Tyrone Stewart

Twitter abuseTwitter has been putting in a lot work over the last eight or so months to try and limit the amount of abuse on its microblogging platform. And, as a result, it now says it takes action against 10 times more abusive accounts every day than it did at the same time last.

The social network’s fight began in November when it unveiled a number of measures to combat abuse including more ways to report abuse and an extension of its ‘mute’ function. It followed this up in January by pledging to take a more transparent approach to how it handles abuse. A week later, Twitter said it would now permanently stop suspended people from creating new accounts, introduce a ‘safe search’, and make ‘low-quality’ replies less visible. And would then begin putting people on the ‘naughty step’ for their use of politically incorrect language. Finally, in March, it added word and account filters, said it would be more proactive in dealing with abusive accounts and promised continued ‘transparency and openness’.

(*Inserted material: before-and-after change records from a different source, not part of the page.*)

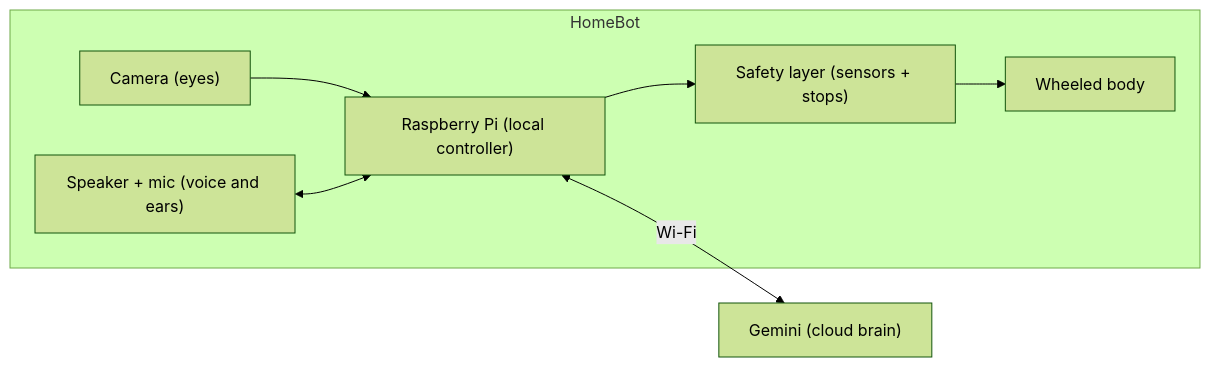
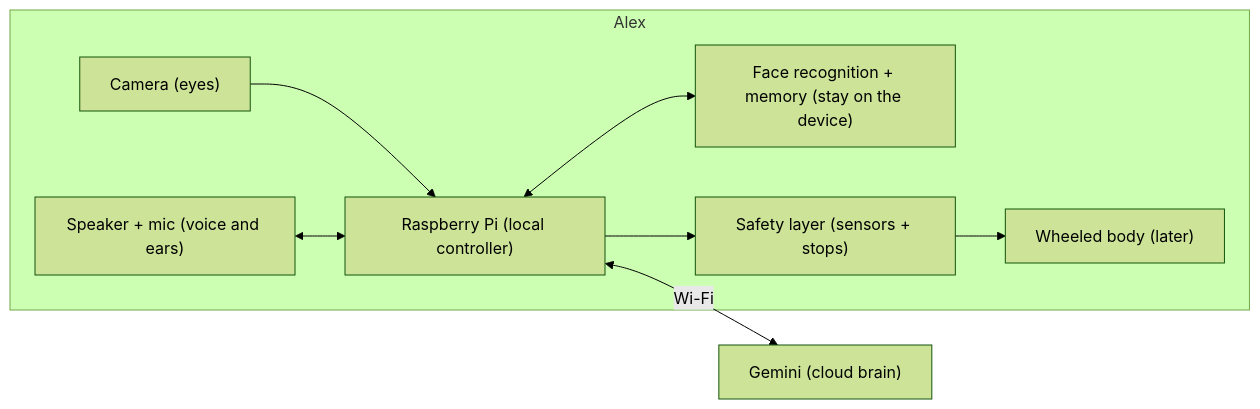
Before and after one commit to ramranjit/AI-Home-Companion-Robot: the diagram in README.md, drawn with Mermaid (forest theme). The commit also changed other lines of this file, not shown here.

````diff
--- a/README.md
+++ b/README.md
@@ -30,15 +38,17 @@
 ```mermaid
 flowchart LR
     G["Gemini (cloud brain)"]
-    subgraph ROBOT["HomeBot"]
+    subgraph ROBOT["Alex"]
         CAM["Camera (eyes)"]
         SPK["Speaker + mic (voice and ears)"]
         PI["Raspberry Pi (local controller)"]
+        MEM["Face recognition + memory (stay on the device)"]
         SAFE["Safety layer (sensors + stops)"]
-        BODY["Wheeled body"]
+        BODY["Wheeled body (later)"]
     end
     CAM --> PI
     SPK <--> PI
+    PI <--> MEM
     PI <-->|Wi-Fi| G
     PI --> SAFE --> BODY
 ```
````
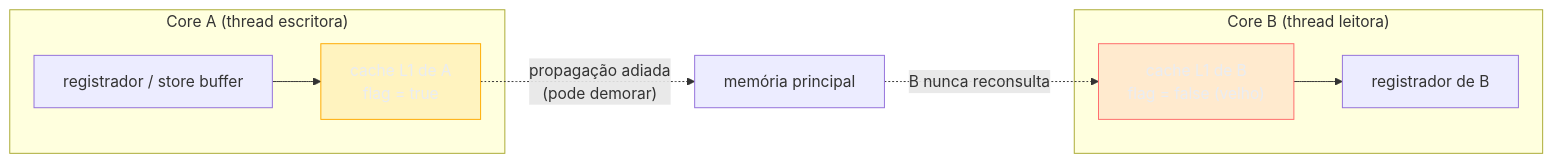
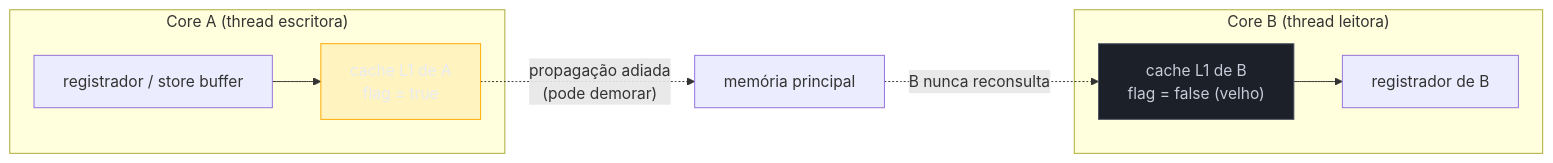
The second of 8 diagrams in 03-Dominios/Ciência/Concorrência e Paralelismo/04 - Atomicidade, visibilidade e ordenação.md (josenaldo/codex-technomanticus), drawn with Mermaid before and after one commit. The commit also changed other lines of this file and 601 other files, not shown here.

````diff
--- a/03-Dominios/Ciência/Concorrência e Paralelismo/04 - Atomicidade, visibilidade e ordenação.md
+++ b/03-Dominios/Ciência/Concorrência e Paralelismo/04 - Atomicidade, visibilidade e ordenação.md
@@ -78,15 +78,15 @@
 ```mermaid
 flowchart LR
+    classDef neutro fill:#1B2029,stroke:#4E5666,color:#C6CCD8
     classDef destaque fill:#FFAA0024,stroke:#FFAA00,color:#E9ECF2
-    classDef falha fill:#FF6B6B24,stroke:#FF6B6B,color:#E9ECF2
     subgraph CoreA["Core A (thread escritora)"]
         RA["registrador / store buffer"] --> CA["cache L1 de A<br/>flag = true"]
     end
     subgraph CoreB["Core B (thread leitora)"]
         CB["cache L1 de B<br/>flag = false (velho)"] --> RB["registrador de B"]
     end
     CA -. "propagação adiada<br/>(pode demorar)" .-> MEM["memória principal"]
     MEM -. "B nunca reconsulta" .-> CB
     class CA destaque
-    class CB falha
+    class CB neutro
 ```
````
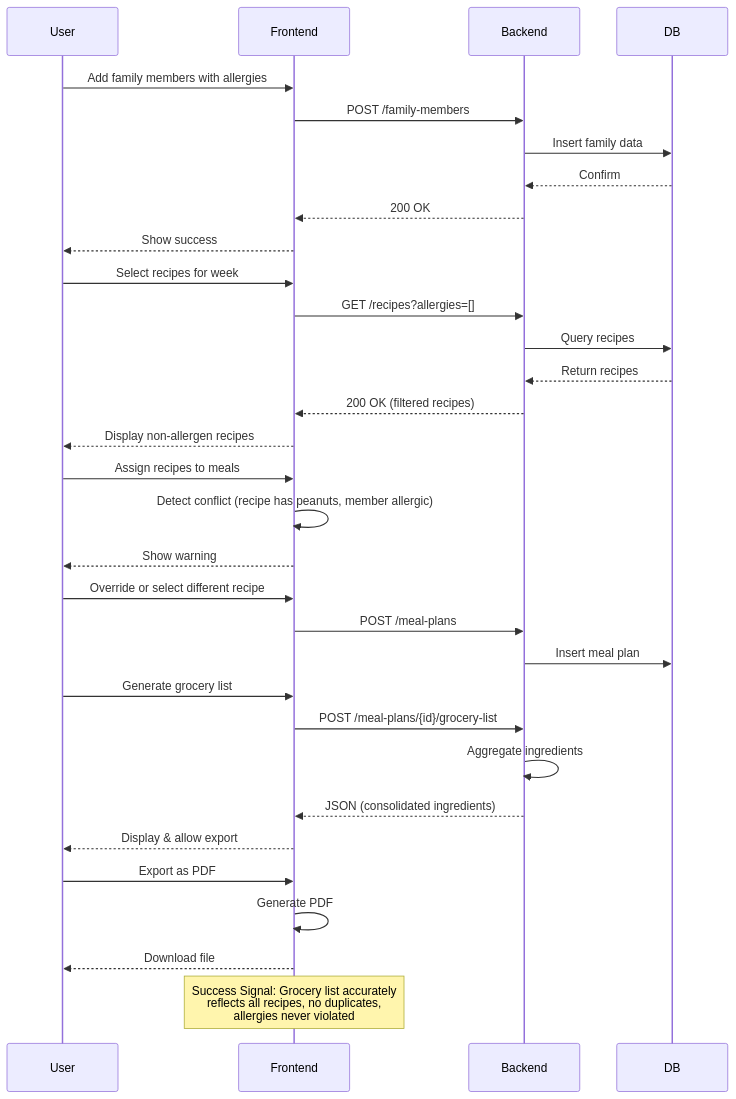
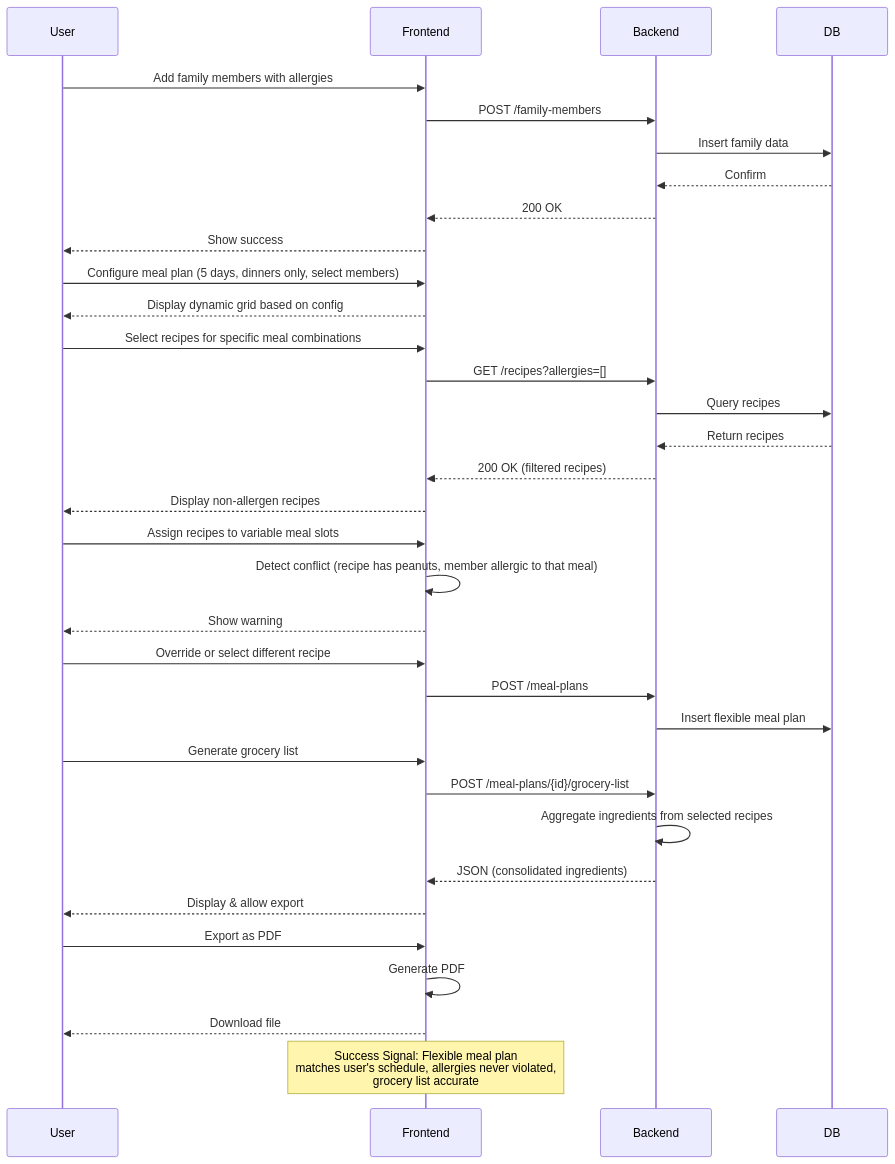
Before and after one commit to grahampederson/family-recipes: the second of 2 diagrams in .continue/plans/task_breakdown.md, drawn with Mermaid. The commit also changed other lines of this file and 1 other file, not shown here.

````diff
--- a/.continue/plans/task_breakdown.md
+++ b/.continue/plans/task_breakdown.md
@@ -306,40 +745,43 @@
 ```mermaid
 sequenceDiagram
     participant User
     participant Frontend
     participant Backend
     participant DB
     
     User->>Frontend: Add family members with allergies
     Frontend->>Backend: POST /family-members
     Backend->>DB: Insert family data
     DB-->>Backend: Confirm
     Backend-->>Frontend: 200 OK
     Frontend-->>User: Show success
     
-    User->>Frontend: Select recipes for week
+    User->>Frontend: Configure meal plan (5 days, dinners only, select members)
+    Frontend-->>User: Display dynamic grid based on config
+    
+    User->>Frontend: Select recipes for specific meal combinations
     Frontend->>Backend: GET /recipes?allergies=[]
     Backend->>DB: Query recipes
     DB-->>Backend: Return recipes
     Backend-->>Frontend: 200 OK (filtered recipes)
     Frontend-->>User: Display non-allergen recipes
     
-    User->>Frontend: Assign recipes to meals
-    Frontend->>Frontend: Detect conflict (recipe has peanuts, member allergic)
+    User->>Frontend: Assign recipes to variable meal slots
+    Frontend->>Frontend: Detect conflict (recipe has peanuts, member allergic to that meal)
     Frontend-->>User: Show warning
     User->>Frontend: Override or select different recipe
     Frontend->>Backend: POST /meal-plans
-    Backend->>DB: Insert meal plan
+    Backend->>DB: Insert flexible meal plan
     
     User->>Frontend: Generate grocery list
     Frontend->>Backend: POST /meal-plans/{id}/grocery-list
-    Backend->>Backend: Aggregate ingredients
+    Backend->>Backend: Aggregate ingredients from selected recipes
     Backend-->>Frontend: JSON (consolidated ingredients)
     Frontend-->>User: Display & allow export
     
     User->>Frontend: Export as PDF
     Frontend->>Frontend: Generate PDF
     Frontend-->>User: Download file
     
-    Note over Frontend: Success Signal: Grocery list accurately<br/>reflects all recipes, no duplicates,<br/>allergies never violated
+    Note over Frontend: Success Signal: Flexible meal plan<br/>matches user's schedule, allergies never violated,<br/>grocery list accurate
 ```
````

All of the above has contributed to Twitter dealing with the increased number of abusive accounts. Furthermore, it has removed twice the number of accounts from repeat offenders.

Twitter’s methods seem to offer some form of rehabilitation for abusive accounts, however. Accounts put into a period of limited functionality garner 25 per cent fewer abuse reports, while around 65 per cent are in the state of limited functionality just once.

“Our commitment to move faster to make Twitter safer started in January,” said Ed Ho, general manager of consumer product and engineering at Twitter, in a blog post. “First, we conducted research to understand the issues at a deeper level, then we made a range of product updates. We then convened our Trust and Safety Council to gather feedback and help guide us as we move forward.”

“While there is still much work to be done, people are experiencing significantly less abuse on Twitter today than they were six months ago.”